Whenever we think we've got a good grasp on how things work out in space something comes along and tells us otherwise. In this case it's our models of how planets and star systems form. Astronomers in Chile recently discovered four enormous gas giants in a star system that should be far too young to have formed these massive planets.
CI Tau is a baby. It's only two million years old and still surrounded by its protoplanetary disk, the swirling mass of dust that will eventually form into planets as gravity and time continue to work their weird magic on the system. The strange thing is that in this protoplanetary disk are conspicuous gaps, and in those gaps are already-formed massive gas giants. Scientists have no idea how they got there.
One of the planets, the closest to CI Tau was already known to astronomers. This monster of a planet—known as CI Tau b— is about 10 times the size of Jupiter and orbits CI Tau once every nine days. When astronomers discovered CI Tau b, it was the first so-called "hot Jupiter" ever discovered around such a young star. Hot Jupiters are gas giants that orbit their star at very close distances and very high speeds. CI Tau b is closer to its sun than Mercury is to ours. Hot Jupiters already seem to defy assumptions about how solar systems form, and finding one around such a young star was even stranger. The other hot Jupiters found belonged to star systems hundreds of times older than CI Tau b. Now it turns out that this anomaly of a planet has three other neighbors that are even more surprising and strange.

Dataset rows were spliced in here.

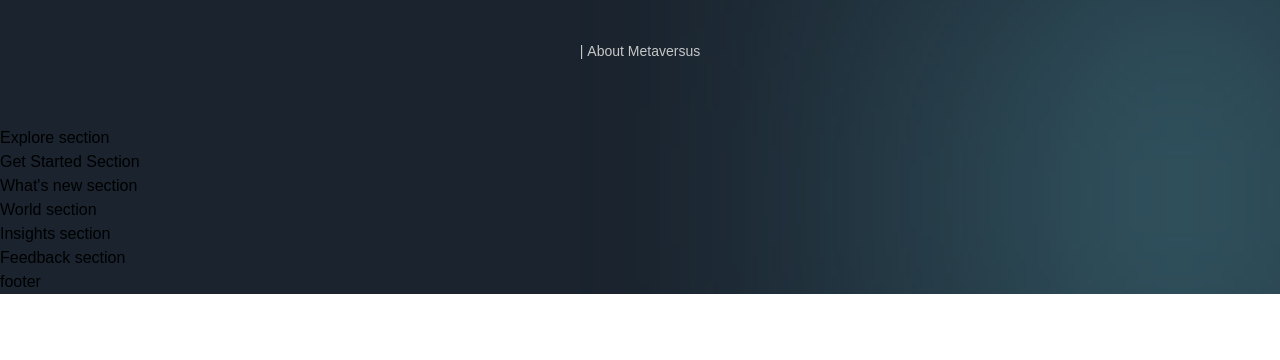
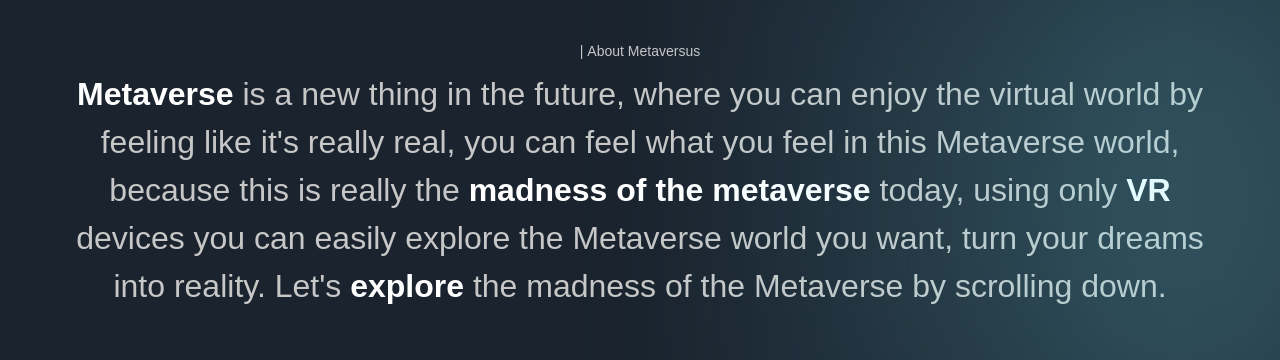
Before and after one commit to emmypuch/metaverse-project, a Next.js app: page / in a window 1280 px wide. Shown: the part 1127-1487 px from the top of the page. Before the commit the page ends 1421 px from the top, so only its background shows below. Built offline with nearby package versions, Linux system fonts and the light colour scheme; a web font is replaced by a local one.

Commit message:
added content to the about pages

```diff
--- a/sections/About.jsx
+++ b/sections/About.jsx
@@ -17,6 +17,15 @@
       className={`${styles.innerWidth} mx-auto ${styles.flexCenter} flex-col`}
     >
       <TypingText title="| About Metaversus" textStyles="text-center" />
+      <motion.p
+        variants={fadeIn('up', 'tween', 0.2, 1)}
+        className="mt-[8px] font-normal sm:text-[32px] text-[20px] text-center text-secondary-white"
+      >
+        <span className="font-extrabold text-white">Metaverse</span> is a new thing in the future, where you can enjoy the virtual
+        world by feeling like it's really real, you can feel what you feel in this
+        Metaverse world, because this is really the <span className="font-extrabold text-white">madness of the metaverse</span> today, using only <span className="font-extrabold text-white">VR</span> devices you can easily explore the Metaverse world you want,
+        turn your dreams into reality. Let's <span className="font-extrabold text-white">explore</span> the madness of the Metaverse by scrolling down.
+      </motion.p>
     </motion.div>
   </section>
 );
```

The discovery of the three new planets was detailed in a new paper published in The Astrophysical Journal Letters. The next planet out from CI Tau b is about the size of Jupiter, and orbits CI Tau at a distance of 13 AU (Astronomical Units, one AU is the distance from Earth to the sun, about 93 million miles or 150 million kilometers). Further out are the two most mysterious planets in the system. These are both about the size of Saturn and they orbit at distances of 39 and 100 AU. Yet another thing that makes this system so strange is that the outermost planet is 1000 times further away that the innermost planet, a variance in distance that is hardly ever seen in star systems. At such extreme distances it's supposed to take a very long time for Saturn-sized planets to form. According to Professor Cathie Clark, lead author of the paper:
"Saturn mass planets are supposed to form by first accumulating a solid core and then pulling in a layer of gas on top, but these processes are supposed to be very slow at large distances from the star. Most models will struggle to make planets of this mass at this distance.”
More observations of these bizarre planets will be required to even being to make sense of how they formed. Regardless of what we find,it will likely further challenge our assumptions of how planets are formed. Especially if we find an alien planet manufacturing factory hiding in the protoplanetary disk. Likely? No, not at all. But it would be pretty cool.